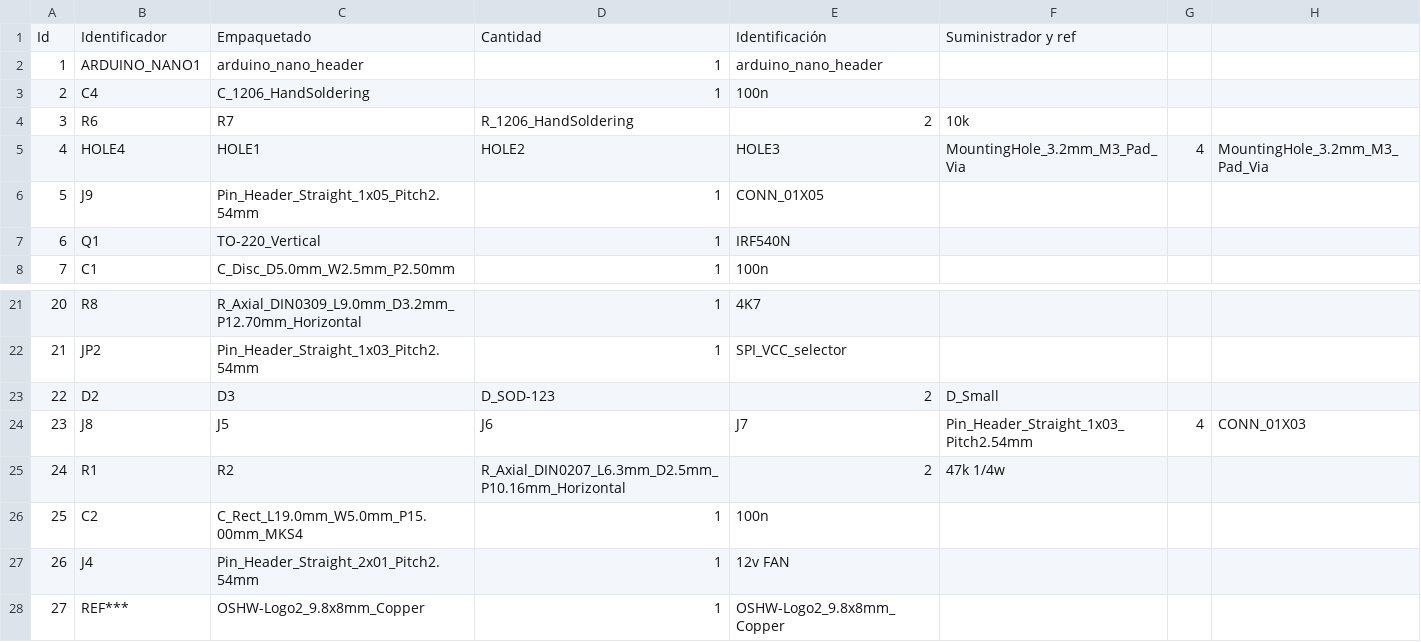
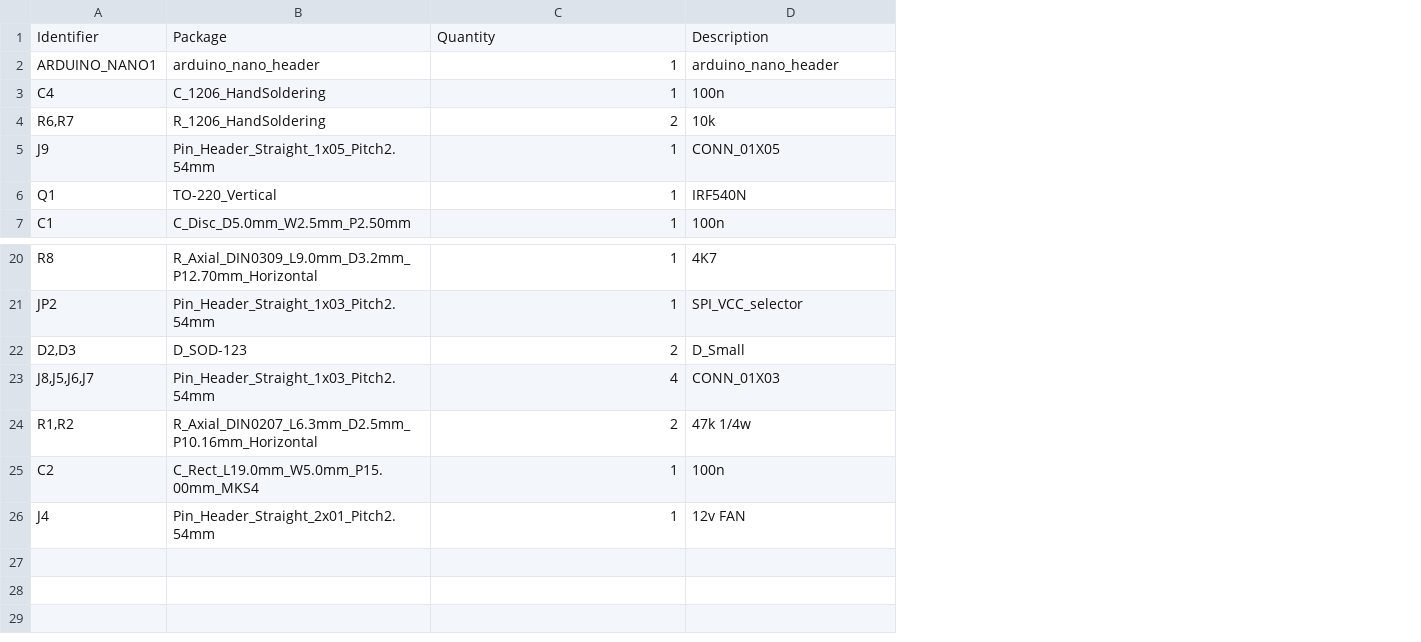
Before and after one commit to killboxalpha/nanoreflow, a CSV file: hardware/bom.csv, drawn as a sheet; only a part is shown, gaps mark what is left out; removed rows and columns are numbered as before the commit, all else as after; the diff names each change by its address in the sheet, - before the commit and + after, or states it on an @@ line.

Commit message:
Update bom.csv

```diff
--- a/hardware/bom.csv
+++ b/hardware/bom.csv
-column A, rows 2-3: 1 | 2; rows 6-8: 5 | 6 | 7; rows 21-22: 20 | 21; rows 26-27: 25 | 26
-column F, empty
-column G, empty
-column H, empty
-row 1: Id | Identificador | Empaquetado | Cantidad | Identificación | Suministrador y ref
+row 1: Identifier | Package | Quantity | Description
-row 4: 3 | R6 | R7 | R_1206_HandSoldering | 2 | 10k
-row 5: 4 | HOLE4 | HOLE1 | HOLE2 | HOLE3 | MountingHole_3.2mm_M3_Pad_Via | 4 | MountingHole_3.2mm_M3_Pad_Via
+row 4: R6,R7 | R_1206_HandSoldering | 2 | 10k
-row 23: 22 | D2 | D3 | D_SOD-123 | 2 | D_Small
-row 24: 23 | J8 | J5 | J6 | J7 | Pin_Header_Straight_1x03_Pitch2.54mm | 4 | CONN_01X03
-row 25: 24 | R1 | R2 | R_Axial_DIN0207_L6.3mm_D2.5mm_P10.16mm_Horizontal | 2 | 47k 1/4w
+row 22: D2,D3 | D_SOD-123 | 2 | D_Small
+row 23: J8,J5,J6,J7 | Pin_Header_Straight_1x03_Pitch2.54mm | 4 | CONN_01X03
+row 24: R1,R2 | R_Axial_DIN0207_L6.3mm_D2.5mm_P10.16mm_Horizontal | 2 | 47k 1/4w
-row 28: 27 | REF*** | OSHW-Logo2_9.8x8mm_Copper | 1 | OSHW-Logo2_9.8x8mm_Copper
```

────────────────────────────────────────

*TASK OBJECTIVE*
Return the data exactly. Do not carry over any images.

*ANSWER BELOW*
Before and after one commit to killboxalpha/nanoreflow, a CSV file: hardware/bom.csv, drawn as a sheet; only a part is shown, gaps mark what is left out; removed rows and columns are numbered as before the commit, all else as after; the diff names each change by its address in the sheet, - before the commit and + after, or states it on an @@ line.

Commit message:
Update bom.csv

```diff
--- a/hardware/bom.csv
+++ b/hardware/bom.csv
-column A, rows 2-3: 1 | 2; rows 6-8: 5 | 6 | 7; rows 21-22: 20 | 21; rows 26-27: 25 | 26
-column F, empty
-column G, empty
-column H, empty
-row 1: Id | Identificador | Empaquetado | Cantidad | Identificación | Suministrador y ref
+row 1: Identifier | Package | Quantity | Description
-row 4: 3 | R6 | R7 | R_1206_HandSoldering | 2 | 10k
-row 5: 4 | HOLE4 | HOLE1 | HOLE2 | HOLE3 | MountingHole_3.2mm_M3_Pad_Via | 4 | MountingHole_3.2mm_M3_Pad_Via
+row 4: R6,R7 | R_1206_HandSoldering | 2 | 10k
-row 23: 22 | D2 | D3 | D_SOD-123 | 2 | D_Small
-row 24: 23 | J8 | J5 | J6 | J7 | Pin_Header_Straight_1x03_Pitch2.54mm | 4 | CONN_01X03
-row 25: 24 | R1 | R2 | R_Axial_DIN0207_L6.3mm_D2.5mm_P10.16mm_Horizontal | 2 | 47k 1/4w
+row 22: D2,D3 | D_SOD-123 | 2 | D_Small
+row 23: J8,J5,J6,J7 | Pin_Header_Straight_1x03_Pitch2.54mm | 4 | CONN_01X03
+row 24: R1,R2 | R_Axial_DIN0207_L6.3mm_D2.5mm_P10.16mm_Horizontal | 2 | 47k 1/4w
-row 28: 27 | REF*** | OSHW-Logo2_9.8x8mm_Copper | 1 | OSHW-Logo2_9.8x8mm_Copper
```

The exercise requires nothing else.